> [Change detection data]:

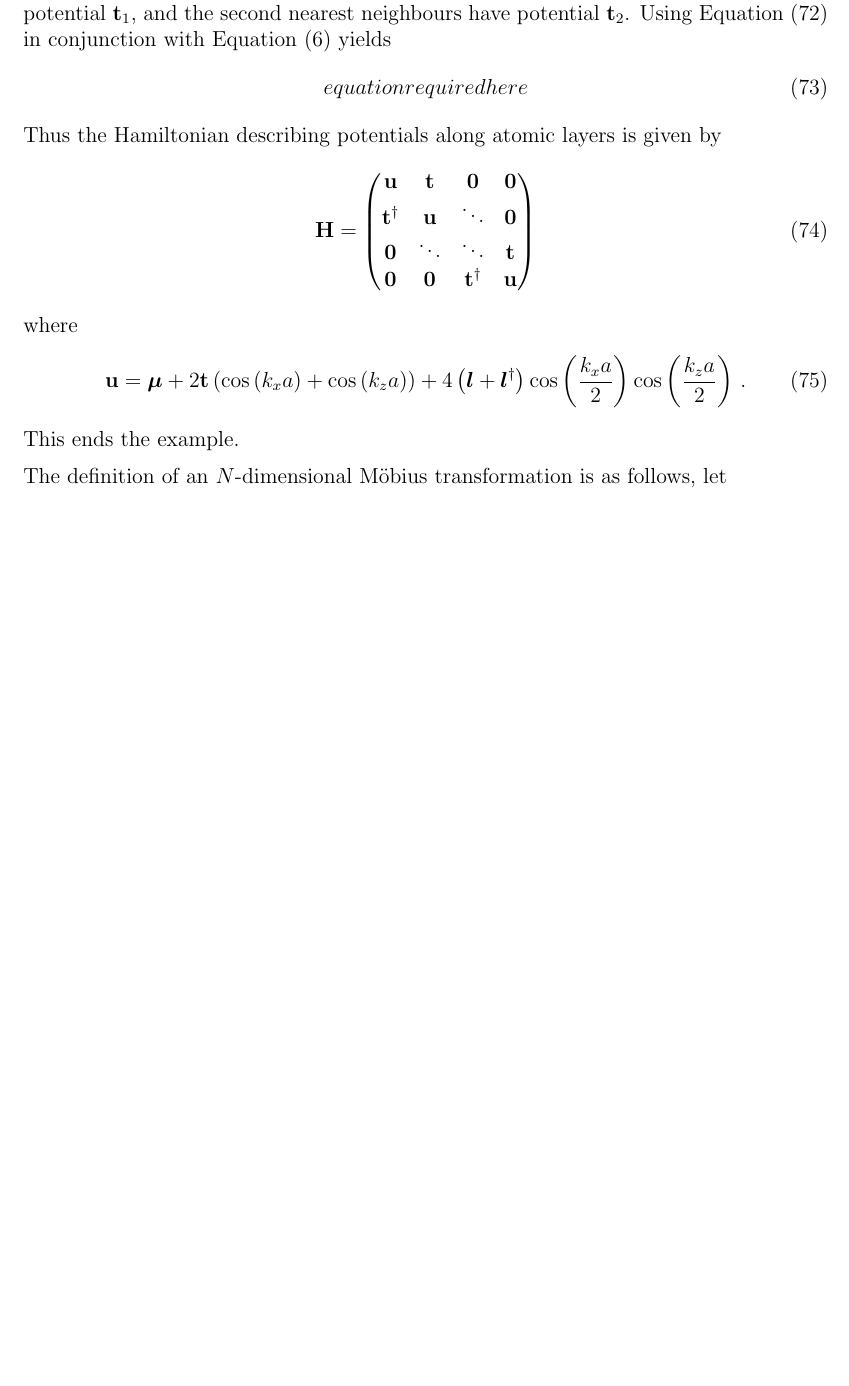
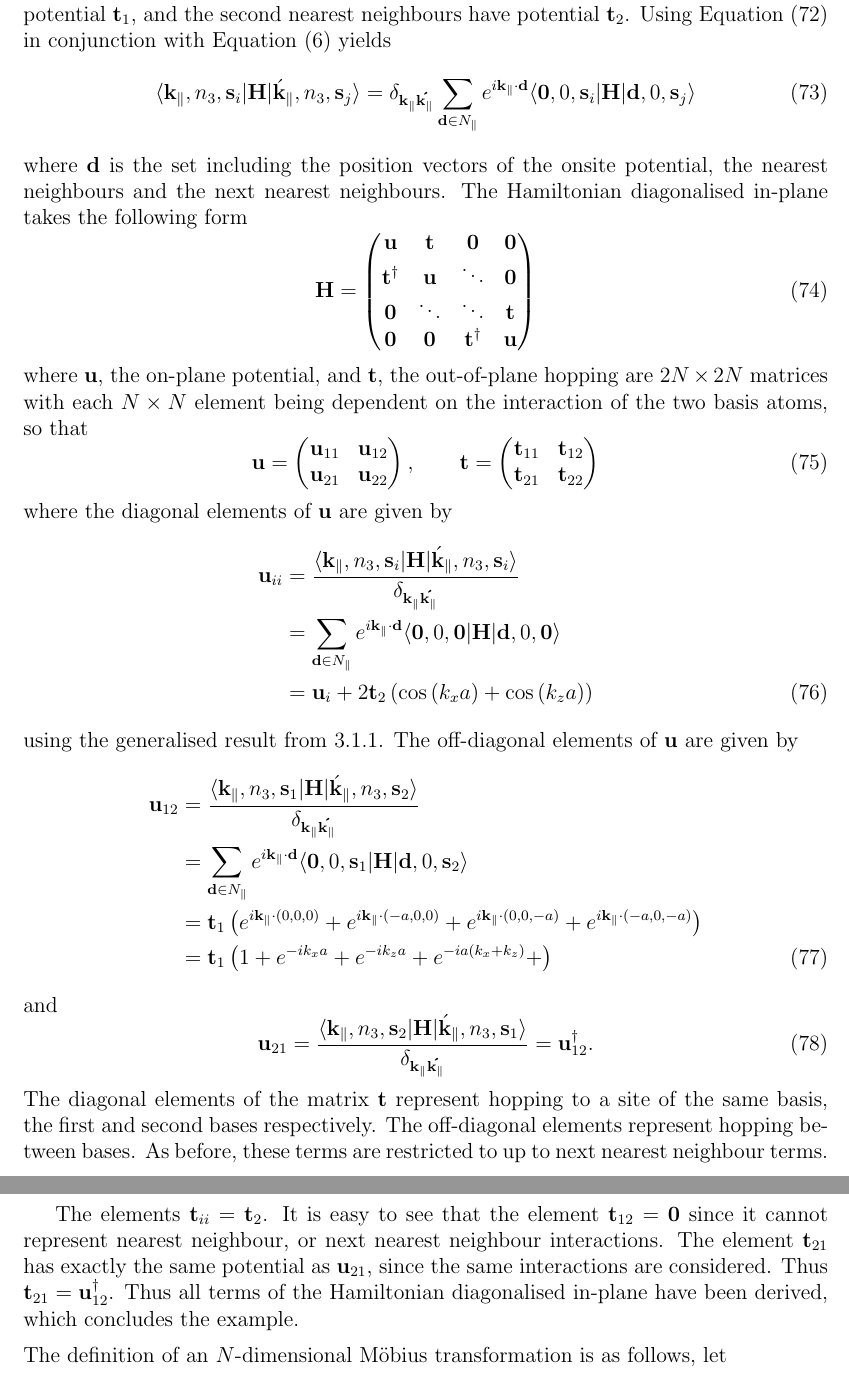
Before and after one commit to adurie/first-year-report, a LaTeX paper (report.tex): part of page 22 of 41 before the commit and two parts of pages 22 and 23 of 42 after it, the two joined at a grey line, cut so that both start at the same text, the shorter picture padded with empty space. Compiled offline with pdfLaTeX; TikZ figures are drawn from their code, not taken from saved files.

Commit message:
Finished first set of AU's edits, and finished section of tight-binding diagonalised in-plane in bcc.

```diff
--- a/report.tex
+++ b/report.tex
@@ -907,8 +907,9 @@ The representation in $k$-space is thus
 	In this example, offsite terms up to second nearest neighbours are considered, where the first nearest neighbours have potential ${\bf t}_1$, and the second nearest neighbours have potential ${\bf t}_2$.
 	Using Equation \eqref{multibasis} in conjunction with Equation \eqref{kk} yields
 	\begin{equation}
-		equation required here
-	\end{equation}
+		\langle{\bf k}_\parallel, n_3, {\bf s}_i|{\bf H}|\acute{\bf k}_\parallel, n_3, {\bf s}_j\rangle = \delta_{\bf k_\parallel\acute{k_\parallel}}\sum_{{\bf d}\in N_\parallel}e^{i\bf k_\parallel \cdot d}\langle{\bf 0}, 0, {\bf s}_i|{\bf H}|{\bf d}, 0, {\bf s}_j\rangle
+	\end{equation}
+	where $\bf d$ is the set including the position vectors of the onsite potential, the nearest neighbours and the next nearest neighbours.
 	% In this case, considering nearest neighbours and next nearest neighbours, the only non-zero elements of the in-plane Hamiltonian are
 	% \begin{equation}
 	% 	\langle{\bf R}_\parallel,{\bf R}_\perp, {\bf s}|{\bf H}|{\bf R}_\parallel,{\bf R}_\perp, {\bf s} \rangle = \bm \mu
@@ -930,15 +931,35 @@ The representation in $k$-space is thus
 	% 	\langle{\bf R}_\parallel,{\bf R}_\perp, {\bf s}_1|{\bf H}|{\bf R}_\parallel+{\bf c},{\bf R}_\perp-{\bf a}, {\bf s}_2 \rangle = \bm{l}^\dagger
 	% \end{equation}
 	% where $\bf c$ is the set of vectors ${\bf 0}, a(-1,0), a(-1,-1), a(0,-1)$ such that Equations \eqref{l}, \eqref{ldagg} account for the four nearest neighbours in front, $\bm l$, and the four nearest neighbours behind, $\bm l^\dagger$.
-	Thus the Hamiltonian describing potentials along atomic layers is given by
+	The Hamiltonian diagonalised in-plane takes the following form
 	\begin{equation}
 	\bf	H = \begin{pmatrix} \bf u&\bf t& \bf 0&\bf 0\\\bf t^\dagger&\bf u &\ddots&\bf 0\\\bf 0&\ddots&\ddots&\bf t\\\bf 0&\bf 0&\bf t^\dagger&\bf u\end{pmatrix}
 	\end{equation}
-	where
-	\begin{equation}
-		{\bf u} = \bm \mu + 2{\bf t}\left(\cos\left(k_x a\right)+\cos\left(k_z a\right)\right) + 4\left(\bm l + \bm l^\dagger\right)\cos\left(\frac{k_xa}{2}\right)\cos\left(\frac{k_za}{2}\right)\,.
-	\end{equation}
-	This ends the example.
+	where $\bf u$, the on-plane potential, and $\bf t$, the out-of-plane hopping are $2N\times2N$ matrices with each $N\times N$ element being dependent on the interaction of the two basis atoms, so that
+	\begin{equation}
+		\bf u = \begin{pmatrix} {\bf u}_{11}&{\bf u}_{12}\\{\bf u}_{21}&{\bf u}_{22}\end{pmatrix}, \qquad \bf t = \begin{pmatrix} {\bf t}_{11}&{\bf t}_{12}\\{\bf t}_{21}&{\bf t}_{22}\end{pmatrix}
+	\end{equation}
+	where the diagonal elements of $\bf u$ are given by
+	\begin{flalign}
+		{\bf u}_{ii} &= \frac{\langle{\bf k}_\parallel, n_3, {\bf s}_i|{\bf H}|\acute{\bf k}_\parallel, n_3, {\bf s}_i\rangle}{\delta_{\bf k_\parallel\acute{k_\parallel}}}\nonumber\\&=
+\sum_{{\bf d}\in N_\parallel}e^{i\bf k_\parallel \cdot d}\langle{\bf 0}, 0, {\bf 0}|{\bf H}|{\bf d}, 0, {\bf 0}\rangle\nonumber\\&=
+		{\bf u}_i + 2{\bf t}_2\left(\cos\left(k_x a\right)+ \cos\left(k_z a\right)\right)
+	\end{flalign}
+	using the generalised result from \ref{simple}. The off-diagonal elements of $\bf u$ are given by
+	\begin{flalign}
+		{\bf u}_{12} &= \frac{\langle{\bf k}_\parallel, n_3, {\bf s}_1|{\bf H}|\acute{\bf k}_\parallel, n_3, {\bf s}_2\rangle}{\delta_{\bf k_\parallel\acute{k_\parallel}}}\nonumber\\&=
+\sum_{{\bf d}\in N_\parallel}e^{i\bf k_\parallel \cdot d}\langle{\bf 0}, 0, {\bf s}_1|{\bf H}|{\bf d}, 0, {\bf s}_2\rangle\nonumber\\&=
+{\bf t}_1\left( e^{i{\bf k}_\parallel \cdot (0,0,0)}+e^{i{\bf k}_\parallel \cdot (-a,0,0)}+e^{i{\bf k}_\parallel \cdot (0,0,-a)}+e^{i{\bf k}_\parallel \cdot (-a,0,-a)}\right)
+\nonumber\\&={\bf t}_1\left( 1+e^{-ik_x a}+e^{-ik_z a}+e^{-ia\left(k_x +k_z \right)}+\right)
+	\end{flalign}
+	and
+	\begin{equation}
+		{\bf u}_{21} = \frac{\langle{\bf k}_\parallel, n_3, {\bf s}_2|{\bf H}|\acute{\bf k}_\parallel, n_3, {\bf s}_1\rangle}{\delta_{\bf k_\parallel\acute{k_\parallel}}}=
+		{\bf u}_{12}^\dagger.
+	\end{equation}
+	The diagonal elements of the matrix $\bf t$ represent hopping to a site of the same basis, the first and second bases respectively. The off-diagonal elements represent hopping between bases. As before, these terms are restricted to up to next nearest neighbour terms.
+	\\[2mm]\par The elements ${\bf t}_{ii} = {\bf t}_2$. It is easy to see that the element ${\bf t}_{12}=\bf 0$ since it cannot represent nearest neighbour, or next nearest neighbour interactions. The element ${\bf t}_{21}$ has exactly the same potential as ${\bf u}_{21}$, since the same interactions are considered. Thus ${\bf t}_{21} = {\bf u}_{12}^\dagger$.
+	Thus all terms of the Hamiltonian diagonalised in-plane have been derived, which concludes the example.
 	\\[2mm] The definition of an $N$-dimensional M\"{o}bius transformation is as follows, let
 \begin{equation}
 \bf{A} = \begin{pmatrix} \bf{a}&\bf{b}\\ \bf{c}&\bf{d} \end{pmatrix}
```
Also changed, not shown: report.pdf, report.tex (8 more changed lines).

> [TASK REQUIREMENTS]: Exclude the images and reproduce the remaining data exactly.

> [ANSWER AREA]:
Before and after one commit to adurie/first-year-report, a LaTeX paper (report.tex): part of page 22 of 41 before the commit and two parts of pages 22 and 23 of 42 after it, the two joined at a grey line, cut so that both start at the same text, the shorter picture padded with empty space. Compiled offline with pdfLaTeX; TikZ figures are drawn from their code, not taken from saved files.

Commit message:
Finished first set of AU's edits, and finished section of tight-binding diagonalised in-plane in bcc.

```diff
--- a/report.tex
+++ b/report.tex
@@ -907,8 +907,9 @@ The representation in $k$-space is thus
 	In this example, offsite terms up to second nearest neighbours are considered, where the first nearest neighbours have potential ${\bf t}_1$, and the second nearest neighbours have potential ${\bf t}_2$.
 	Using Equation \eqref{multibasis} in conjunction with Equation \eqref{kk} yields
 	\begin{equation}
-		equation required here
-	\end{equation}
+		\langle{\bf k}_\parallel, n_3, {\bf s}_i|{\bf H}|\acute{\bf k}_\parallel, n_3, {\bf s}_j\rangle = \delta_{\bf k_\parallel\acute{k_\parallel}}\sum_{{\bf d}\in N_\parallel}e^{i\bf k_\parallel \cdot d}\langle{\bf 0}, 0, {\bf s}_i|{\bf H}|{\bf d}, 0, {\bf s}_j\rangle
+	\end{equation}
+	where $\bf d$ is the set including the position vectors of the onsite potential, the nearest neighbours and the next nearest neighbours.
 	% In this case, considering nearest neighbours and next nearest neighbours, the only non-zero elements of the in-plane Hamiltonian are
 	% \begin{equation}
 	% 	\langle{\bf R}_\parallel,{\bf R}_\perp, {\bf s}|{\bf H}|{\bf R}_\parallel,{\bf R}_\perp, {\bf s} \rangle = \bm \mu
@@ -930,15 +931,35 @@ The representation in $k$-space is thus
 	% 	\langle{\bf R}_\parallel,{\bf R}_\perp, {\bf s}_1|{\bf H}|{\bf R}_\parallel+{\bf c},{\bf R}_\perp-{\bf a}, {\bf s}_2 \rangle = \bm{l}^\dagger
 	% \end{equation}
 	% where $\bf c$ is the set of vectors ${\bf 0}, a(-1,0), a(-1,-1), a(0,-1)$ such that Equations \eqref{l}, \eqref{ldagg} account for the four nearest neighbours in front, $\bm l$, and the four nearest neighbours behind, $\bm l^\dagger$.
-	Thus the Hamiltonian describing potentials along atomic layers is given by
+	The Hamiltonian diagonalised in-plane takes the following form
 	\begin{equation}
 	\bf	H = \begin{pmatrix} \bf u&\bf t& \bf 0&\bf 0\\\bf t^\dagger&\bf u &\ddots&\bf 0\\\bf 0&\ddots&\ddots&\bf t\\\bf 0&\bf 0&\bf t^\dagger&\bf u\end{pmatrix}
 	\end{equation}
-	where
-	\begin{equation}
-		{\bf u} = \bm \mu + 2{\bf t}\left(\cos\left(k_x a\right)+\cos\left(k_z a\right)\right) + 4\left(\bm l + \bm l^\dagger\right)\cos\left(\frac{k_xa}{2}\right)\cos\left(\frac{k_za}{2}\right)\,.
-	\end{equation}
-	This ends the example.
+	where $\bf u$, the on-plane potential, and $\bf t$, the out-of-plane hopping are $2N\times2N$ matrices with each $N\times N$ element being dependent on the interaction of the two basis atoms, so that
+	\begin{equation}
+		\bf u = \begin{pmatrix} {\bf u}_{11}&{\bf u}_{12}\\{\bf u}_{21}&{\bf u}_{22}\end{pmatrix}, \qquad \bf t = \begin{pmatrix} {\bf t}_{11}&{\bf t}_{12}\\{\bf t}_{21}&{\bf t}_{22}\end{pmatrix}
+	\end{equation}
+	where the diagonal elements of $\bf u$ are given by
+	\begin{flalign}
+		{\bf u}_{ii} &= \frac{\langle{\bf k}_\parallel, n_3, {\bf s}_i|{\bf H}|\acute{\bf k}_\parallel, n_3, {\bf s}_i\rangle}{\delta_{\bf k_\parallel\acute{k_\parallel}}}\nonumber\\&=
+\sum_{{\bf d}\in N_\parallel}e^{i\bf k_\parallel \cdot d}\langle{\bf 0}, 0, {\bf 0}|{\bf H}|{\bf d}, 0, {\bf 0}\rangle\nonumber\\&=
+		{\bf u}_i + 2{\bf t}_2\left(\cos\left(k_x a\right)+ \cos\left(k_z a\right)\right)
+	\end{flalign}
+	using the generalised result from \ref{simple}. The off-diagonal elements of $\bf u$ are given by
+	\begin{flalign}
+		{\bf u}_{12} &= \frac{\langle{\bf k}_\parallel, n_3, {\bf s}_1|{\bf H}|\acute{\bf k}_\parallel, n_3, {\bf s}_2\rangle}{\delta_{\bf k_\parallel\acute{k_\parallel}}}\nonumber\\&=
+\sum_{{\bf d}\in N_\parallel}e^{i\bf k_\parallel \cdot d}\langle{\bf 0}, 0, {\bf s}_1|{\bf H}|{\bf d}, 0, {\bf s}_2\rangle\nonumber\\&=
+{\bf t}_1\left( e^{i{\bf k}_\parallel \cdot (0,0,0)}+e^{i{\bf k}_\parallel \cdot (-a,0,0)}+e^{i{\bf k}_\parallel \cdot (0,0,-a)}+e^{i{\bf k}_\parallel \cdot (-a,0,-a)}\right)
+\nonumber\\&={\bf t}_1\left( 1+e^{-ik_x a}+e^{-ik_z a}+e^{-ia\left(k_x +k_z \right)}+\right)
+	\end{flalign}
+	and
+	\begin{equation}
+		{\bf u}_{21} = \frac{\langle{\bf k}_\parallel, n_3, {\bf s}_2|{\bf H}|\acute{\bf k}_\parallel, n_3, {\bf s}_1\rangle}{\delta_{\bf k_\parallel\acute{k_\parallel}}}=
+		{\bf u}_{12}^\dagger.
+	\end{equation}
+	The diagonal elements of the matrix $\bf t$ represent hopping to a site of the same basis, the first and second bases respectively. The off-diagonal elements represent hopping between bases. As before, these terms are restricted to up to next nearest neighbour terms.
+	\\[2mm]\par The elements ${\bf t}_{ii} = {\bf t}_2$. It is easy to see that the element ${\bf t}_{12}=\bf 0$ since it cannot represent nearest neighbour, or next nearest neighbour interactions. The element ${\bf t}_{21}$ has exactly the same potential as ${\bf u}_{21}$, since the same interactions are considered. Thus ${\bf t}_{21} = {\bf u}_{12}^\dagger$.
+	Thus all terms of the Hamiltonian diagonalised in-plane have been derived, which concludes the example.
 	\\[2mm] The definition of an $N$-dimensional M\"{o}bius transformation is as follows, let
 \begin{equation}
 \bf{A} = \begin{pmatrix} \bf{a}&\bf{b}\\ \bf{c}&\bf{d} \end{pmatrix}
```
Also changed, not shown: report.pdf, report.tex (8 more changed lines).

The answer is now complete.